Encouraging wildlife on Golf Courses and Sports Grounds
As grounds managers, whether on a golf course, sports ground, or other amenity area, we are increasingly aware of our duties and responsibilities to nature and the environment. Working sympathetically with, and in close harmony to, wildlife and the forces of nature is a challenge that can be both frustrating and rewarding. Lucky we are indeed when perusing a golf course in the soft glows of early morning light and catching a glimpse of a stalking weasel edging its way toward an unsuspecting rabbit; or a startled cock pheasant clumsily taking to flight amidst its nervous squawks; or a bright-eyed field mouse on its perilous journey, oblivious to the piercing glare of an eager kestrel hovering above.
In places, beneath our feet, is a botanical myriad of colours, textures, forms and scents. Yarrow, scabious, gentians, cowslip, self-heal, violets, buttercups, bugle - maybe even orchids - a bountiful collection of fascinating and beautiful wild flowers.
Amidst this jungle of vegetation, there lurks a plethora of insects - strange forms, weird, alarming - some beneficial, some the source of our frustrations. But, whatever their roles, they add to the diversity of life and activities.
As guardians of these habitats and their inhabitants, we contribute to the beauty and splendour of our surroundings. We must never forget them, abuse them, or put them at risk. They are our responsibility and we must protect them and encourage them - even if we don't like all of them. Knowing that we have helped to preserve and enhance our environment should be one of the most rewarding elements of our work. The more knowledge and experience we gain, the greater will be our rewards.

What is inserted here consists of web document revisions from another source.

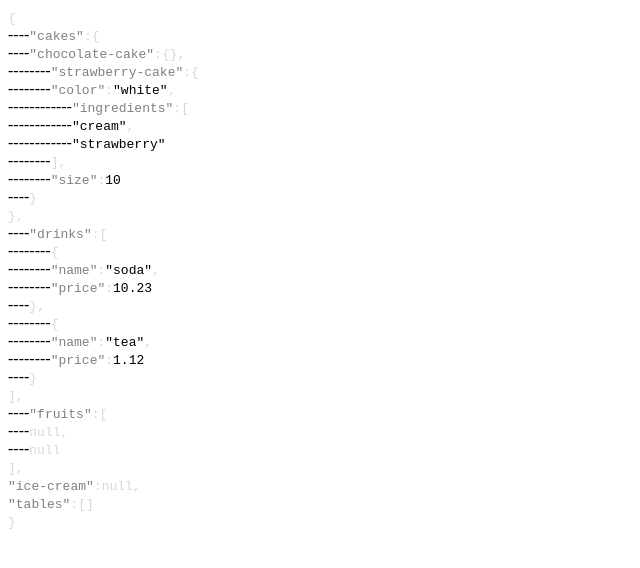
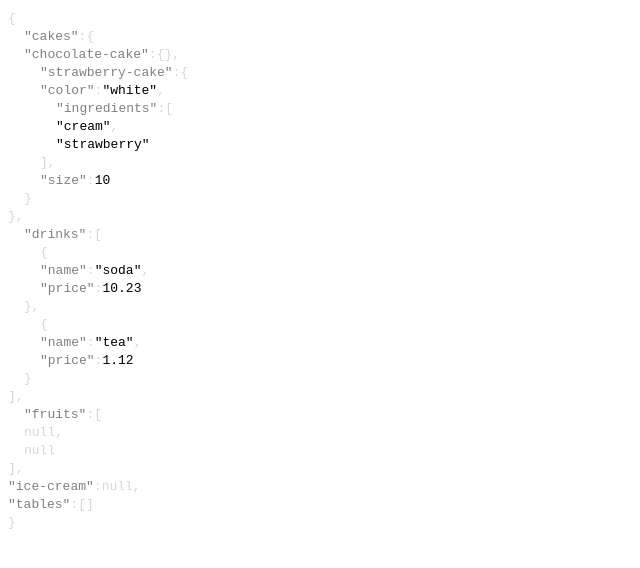
Before and after one commit to nikolaydubina/watchhttp, a plain HTML site: page webdelta/testdata/example.out.html in a window 1280 px wide. Shown: the whole page, without its empty margins (0-640 px from the left). Drawn offline with Linux system fonts and the light colour scheme.

Commit message:
whitespace

```diff
--- a/webdelta/testdata/example.out.html
+++ b/webdelta/testdata/example.out.html
@@ -65,30 +65,30 @@
 <body>
 
 <div class="json-container-row"><div class="json-container-padding"></div><div class="json-lang">{</div>
-</div><div class="json-container-row"><div class="json-container-padding">----</div><div class="json-key json-string">"cakes"</div><div class="json-lang">:</div><div class="json-lang">{</div>
-</div><div class="json-container-row"><div class="json-container-padding">----</div><div class="json-key json-string">"chocolate-cake"</div><div class="json-lang">:</div><div class="json-lang">{</div><div class="json-lang">}</div><div class="json-lang">,</div>
-</div><div class="json-container-row"><div class="json-container-padding">--------</div><div class="json-key json-string">"strawberry-cake"</div><div class="json-lang">:</div><div class="json-lang">{</div>
-</div><div class="json-container-row"><div class="json-container-padding">--------</div><div class="json-key json-string">"color"</div><div class="json-lang">:</div><div class="json-value json-string">"white"</div><div class="json-lang">,</div>
-</div><div class="json-container-row"><div class="json-container-padding">------------</div><div class="json-key json-string">"ingredients"</div><div class="json-lang">:</div><div class="json-lang">[</div>
-</div><div class="json-container-row"><div class="json-container-padding">------------</div><div class="json-value json-string">"cream"</div><div class="json-lang">,</div>
-</div><div class="json-container-row"><div class="json-container-padding">------------</div><div class="json-value json-string">"strawberry"</div>
-</div><div class="json-container-row"><div class="json-container-padding">--------</div><div class="json-lang">]</div><div class="json-lang">,</div>
-</div><div class="json-container-row"><div class="json-container-padding">--------</div><div class="json-key json-string">"size"</div><div class="json-lang">:</div><div class="json-value json-number">10</div>
-</div><div class="json-container-row"><div class="json-container-padding">----</div><div class="json-lang">}</div>
+</div><div class="json-container-row"><div class="json-container-padding">&nbsp&nbsp&nbsp&nbsp</div><div class="json-key json-string">"cakes"</div><div class="json-lang">:</div><div class="json-lang">{</div>
+</div><div class="json-container-row"><div class="json-container-padding">&nbsp&nbsp&nbsp&nbsp</div><div class="json-key json-string">"chocolate-cake"</div><div class="json-lang">:</div><div class="json-lang">{</div><div class="json-lang">}</div><div class="json-lang">,</div>
+</div><div class="json-container-row"><div class="json-container-padding">&nbsp&nbsp&nbsp&nbsp&nbsp&nbsp&nbsp&nbsp</div><div class="json-key json-string">"strawberry-cake"</div><div class="json-lang">:</div><div class="json-lang">{</div>
+</div><div class="json-container-row"><div class="json-container-padding">&nbsp&nbsp&nbsp&nbsp&nbsp&nbsp&nbsp&nbsp</div><div class="json-key json-string">"color"</div><div class="json-lang">:</div><div class="json-value json-string">"white"</div><div class="json-lang">,</div>
+</div><div class="json-container-row"><div class="json-container-padding">&nbsp&nbsp&nbsp&nbsp&nbsp&nbsp&nbsp&nbsp&nbsp&nbsp&nbsp&nbsp</div><div class="json-key json-string">"ingredients"</div><div class="json-lang">:</div><div class="json-lang">[</div>
+</div><div class="json-container-row"><div class="json-container-padding">&nbsp&nbsp&nbsp&nbsp&nbsp&nbsp&nbsp&nbsp&nbsp&nbsp&nbsp&nbsp</div><div class="json-value json-string">"cream"</div><div class="json-lang">,</div>
+</div><div class="json-container-row"><div class="json-container-padding">&nbsp&nbsp&nbsp&nbsp&nbsp&nbsp&nbsp&nbsp&nbsp&nbsp&nbsp&nbsp</div><div class="json-value json-string">"strawberry"</div>
+</div><div class="json-container-row"><div class="json-container-padding">&nbsp&nbsp&nbsp&nbsp&nbsp&nbsp&nbsp&nbsp</div><div class="json-lang">]</div><div class="json-lang">,</div>
+</div><div class="json-container-row"><div class="json-container-padding">&nbsp&nbsp&nbsp&nbsp&nbsp&nbsp&nbsp&nbsp</div><div class="json-key json-string">"size"</div><div class="json-lang">:</div><div class="json-value json-number">10</div>
+</div><div class="json-container-row"><div class="json-container-padding">&nbsp&nbsp&nbsp&nbsp</div><div class="json-lang">}</div>
 </div><div class="json-container-row"><div class="json-container-padding"></div><div class="json-lang">}</div><div class="json-lang">,</div>
-</div><div class="json-container-row"><div class="json-container-padding">----</div><div class="json-key json-string">"drinks"</div><div class="json-lang">:</div><div class="json-lang">[</div>
-</div><div class="json-container-row"><div class="json-container-padding">--------</div><div class="json-lang">{</div>
-</div><div class="json-container-row"><div class="json-container-padding">--------</div><div class="json-key json-string">"name"</div><div class="json-lang">:</div><div class="json-value json-string">"soda"</div><div class="json-lang">,</div>
-</div><div class="json-container-row"><div class="json-container-padding">--------</div><div class="json-key json-string">"price"</div><div class="json-lang">:</div><div class="json-value json-number">10.23</div>
-</div><div class="json-container-row"><div class="json-container-padding">----</div><div class="json-lang">}</div><div class="json-lang">,</div>
-</div><div class="json-container-row"><div class="json-container-padding">--------</div><div class="json-lang">{</div>
-</div><div class="json-container-row"><div class="json-container-padding">--------</div><div class="json-key json-string">"name"</div><div class="json-lang">:</div><div class="json-value json-string">"tea"</div><div class="json-lang">,</div>
-</div><div class="json-container-row"><div class="json-container-padding">--------</div><div class="json-key json-string">"price"</div><div class="json-lang">:</div><div class="json-value json-number">1.12</div>
-</div><div class="json-container-row"><div class="json-container-padding">----</div><div class="json-lang">}</div>
+</div><div class="json-container-row"><div class="json-container-padding">&nbsp&nbsp&nbsp&nbsp</div><div class="json-key json-string">"drinks"</div><div class="json-lang">:</div><div class="json-lang">[</div>
+</div><div class="json-container-row"><div class="json-container-padding">&nbsp&nbsp&nbsp&nbsp&nbsp&nbsp&nbsp&nbsp</div><div class="json-lang">{</div>
+</div><div class="json-container-row"><div class="json-container-padding">&nbsp&nbsp&nbsp&nbsp&nbsp&nbsp&nbsp&nbsp</div><div class="json-key json-string">"name"</div><div class="json-lang">:</div><div class="json-value json-string">"soda"</div><div class="json-lang">,</div>
+</div><div class="json-container-row"><div class="json-container-padding">&nbsp&nbsp&nbsp&nbsp&nbsp&nbsp&nbsp&nbsp</div><div class="json-key json-string">"price"</div><div class="json-lang">:</div><div class="json-value json-number">10.23</div>
+</div><div class="json-container-row"><div class="json-container-padding">&nbsp&nbsp&nbsp&nbsp</div><div class="json-lang">}</div><div class="json-lang">,</div>
+</div><div class="json-container-row"><div class="json-container-padding">&nbsp&nbsp&nbsp&nbsp&nbsp&nbsp&nbsp&nbsp</div><div class="json-lang">{</div>
+</div><div class="json-container-row"><div class="json-container-padding">&nbsp&nbsp&nbsp&nbsp&nbsp&nbsp&nbsp&nbsp</div><div class="json-key json-string">"name"</div><div class="json-lang">:</div><div class="json-value json-string">"tea"</div><div class="json-lang">,</div>
+</div><div class="json-container-row"><div class="json-container-padding">&nbsp&nbsp&nbsp&nbsp&nbsp&nbsp&nbsp&nbsp</div><div class="json-key json-string">"price"</div><div class="json-lang">:</div><div class="json-value json-number">1.12</div>
+</div><div class="json-container-row"><div class="json-container-padding">&nbsp&nbsp&nbsp&nbsp</div><div class="json-lang">}</div>
 </div><div class="json-container-row"><div class="json-container-padding"></div><div class="json-lang">]</div><div class="json-lang">,</div>
-</div><div class="json-container-row"><div class="json-container-padding">----</div><div class="json-key json-string">"fruits"</div><div class="json-lang">:</div><div class="json-lang">[</div>
-</div><div class="json-container-row"><div class="json-container-padding">----</div><div class="json-lang json-value json-null">null</div><div class="json-lang">,</div>
-</div><div class="json-container-row"><div class="json-container-padding">----</div><div class="json-lang json-value json-null">null</div>
+</div><div class="json-container-row"><div class="json-container-padding">&nbsp&nbsp&nbsp&nbsp</div><div class="json-key json-string">"fruits"</div><div class="json-lang">:</div><div class="json-lang">[</div>
+</div><div class="json-container-row"><div class="json-container-padding">&nbsp&nbsp&nbsp&nbsp</div><div class="json-lang json-value json-null">null</div><div class="json-lang">,</div>
+</div><div class="json-container-row"><div class="json-container-padding">&nbsp&nbsp&nbsp&nbsp</div><div class="json-lang json-value json-null">null</div>
 </div><div class="json-container-row"><div class="json-container-padding"></div><div class="json-lang">]</div><div class="json-lang">,</div>
 </div><div class="json-container-row"><div class="json-container-padding"></div><div class="json-key json-string">"ice-cream"</div><div class="json-lang">:</div><div class="json-lang json-value json-null">null</div><div class="json-lang">,</div>
 </div><div class="json-container-row"><div class="json-container-padding"></div><div class="json-key json-string">"tables"</div><div class="json-lang">:</div><div class="json-lang">[</div><div class="json-lang">]</div>
```
Also changed, not shown: webdelta/index.html (+9 -0 lines), 1 other file.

Experts in their fields and accomplished grounds managers from all walks of sport are on hand to discuss various aspects of environmental stewardship at the National Turfgrass Foundation 'In Pursuit of Excellence' Conference 2005 at the Hilton Hotel, Blackpool, 5th to 8th December.